WORK INSTRUCTION:
Line by line, please look for the word "README" in the following records, then copy each line you find it in.

Difference listings
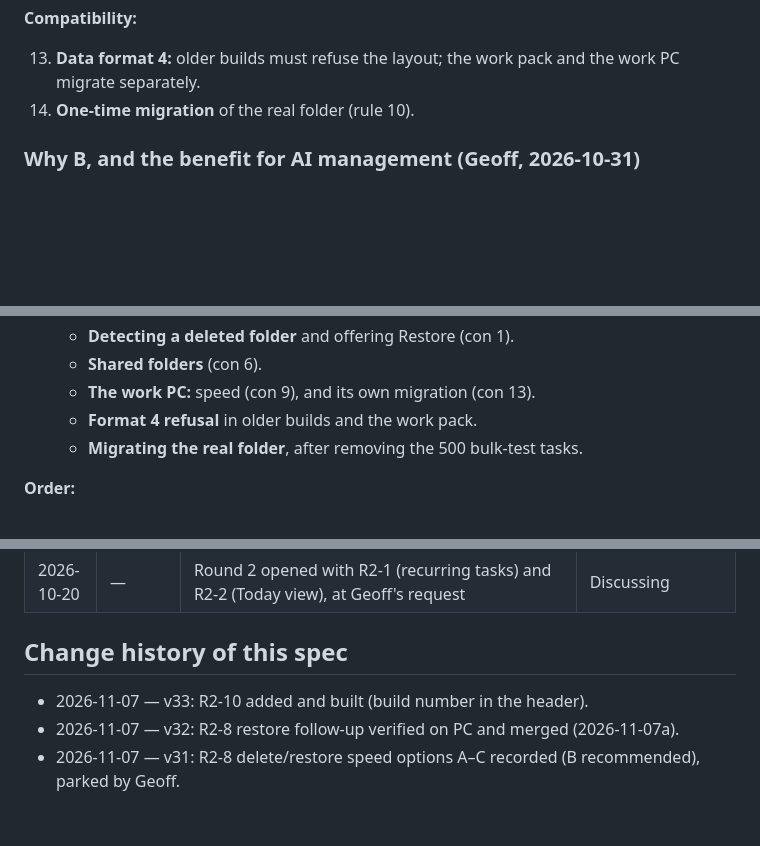
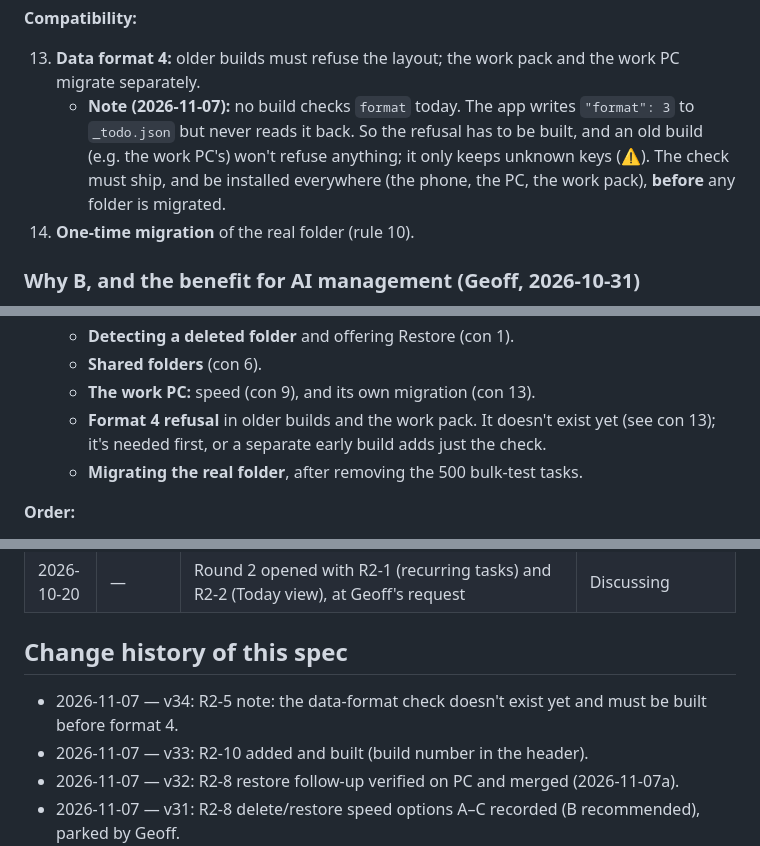
Before and after one commit to gvd1024/html-todo-app, a Markdown page: docs/specs/round-2-spec.md, 3 parts joined by grey strips. Drawn GitHub-style; blank space fills up the shorter version.

Commit message:
Docs: the data format isn't checked on load (CLAUDE.md fix; R2-5 note)
Co-Authored-By: Claude Opus 5.5 <noreply@anthropic.com>

```diff
--- a/docs/specs/round-2-spec.md
+++ b/docs/specs/round-2-spec.md
@@ -399,6 +399,7 @@ Same as round 1:
 **Compatibility:**
 
 13. **Data format 4:** older builds must refuse the layout; the work pack and the work PC migrate separately.
+    - **Note (2026-11-07):** no build checks `format` today. The app writes `"format": 3` to `_todo.json` but never reads it back. So the refusal has to be built, and an old build (e.g. the work PC's) won't refuse anything; it only keeps unknown keys (⚠). The check must ship, and be installed everywhere (the phone, the PC, the work pack), **before** any folder is migrated.
 14. **One-time migration** of the real folder (rule 10).
 
 ### Why B, and the benefit for AI management (Geoff, 2026-10-31)
@@ -447,7 +448,7 @@ Same as round 1:
     - **Detecting a deleted folder** and offering Restore (con 1).
     - **Shared folders** (con 6).
     - **The work PC:** speed (con 9), and its own migration (con 13).
-    - **Format 4 refusal** in older builds and the work pack.
+    - **Format 4 refusal** in older builds and the work pack. It doesn't exist yet (see con 13); it's needed first, or a separate early build adds just the check.
     - **Migrating the real folder**, after removing the 500 bulk-test tasks.
 
 **Order:**
@@ -1160,6 +1161,7 @@ An automated tester agent tests the app and writes a report; a designer agent fi
 | 2026-10-20 | — | Round 2 opened with R2-1 (recurring tasks) and R2-2 (Today view), at Geoff's request | Discussing |
 
 ## Change history of this spec
+- 2026-11-07 — v34: R2-5 note: the data-format check doesn't exist yet and must be built before format 4.
 - 2026-11-07 — v33: R2-10 added and built (build number in the header).
 - 2026-11-07 — v32: R2-8 restore follow-up verified on PC and merged (2026-11-07a).
 - 2026-11-07 — v31: R2-8 delete/restore speed options A–C recorded (B recommended), parked by Geoff.
```
Also changed, not shown: CLAUDE.md (+1 -1 lines).
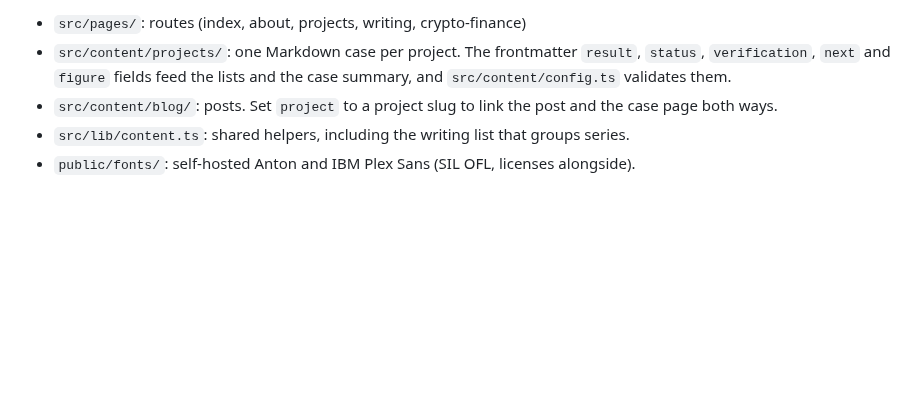
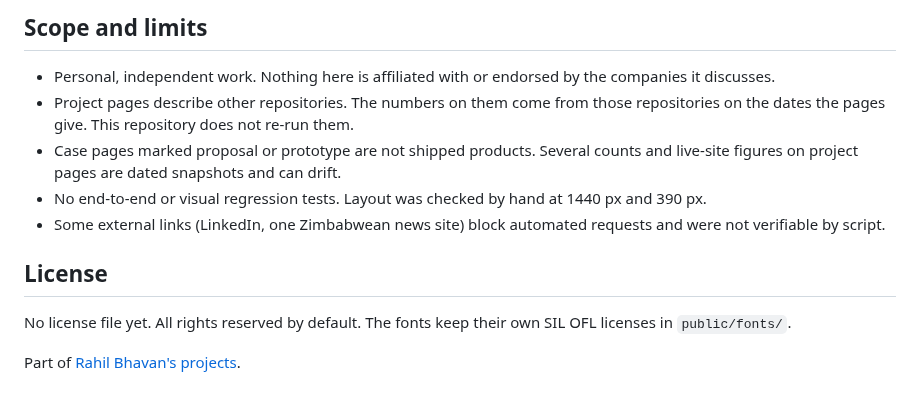
Before and after one commit to RahilBhavan/website, a Markdown page: README.md, the part around one of its changes. Drawn GitHub-style; blank space fills up the shorter version.

```diff
--- a/README.md
+++ b/README.md
@@ -30,6 +49,14 @@ Open [http://localhost:4321](http://localhost:4321).
 
-- `src/pages/`: routes (index, about, projects, writing, crypto-finance)
-- `src/content/projects/`: one Markdown case per project. The frontmatter `result`, `status`, `verification`, `next` and `figure` fields feed the lists and the case summary, and `src/content/config.ts` validates them.
-- `src/content/blog/`: posts. Set `project` to a project slug to link the post and the case page both ways.
-- `src/lib/content.ts`: shared helpers, including the writing list that groups series.
-- `public/fonts/`: self-hosted Anton and IBM Plex Sans (SIL OFL, licenses alongside).
+## Scope and limits
+
+- Personal, independent work. Nothing here is affiliated with or endorsed by the companies it discusses.
+- Project pages describe other repositories. The numbers on them come from those repositories on the dates the pages give. This repository does not re-run them.
+- Case pages marked proposal or prototype are not shipped products. Several counts and live-site figures on project pages are dated snapshots and can drift.
+- No end-to-end or visual regression tests. Layout was checked by hand at 1440 px and 390 px.
+- Some external links (LinkedIn, one Zimbabwean news site) block automated requests and were not verifiable by script.
+
+## License
+
+No license file yet. All rights reserved by default. The fonts keep their own SIL OFL licenses in `public/fonts/`.
+
+Part of [Rahil Bhavan's projects](https://github.com/RahilBhavan).
```
Also changed, not shown: other parts of README.md (+37 -18 lines), docs/home-1440.png (added).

ANSWER BELOW:
Before and after one commit to RahilBhavan/website, a Markdown page: README.md, the part around one of its changes. Drawn GitHub-style; blank space fills up the shorter version.
--- a/README.md
+++ b/README.md
Also changed, not shown: other parts of README.md (+37 -18 lines), docs/home-1440.png (added).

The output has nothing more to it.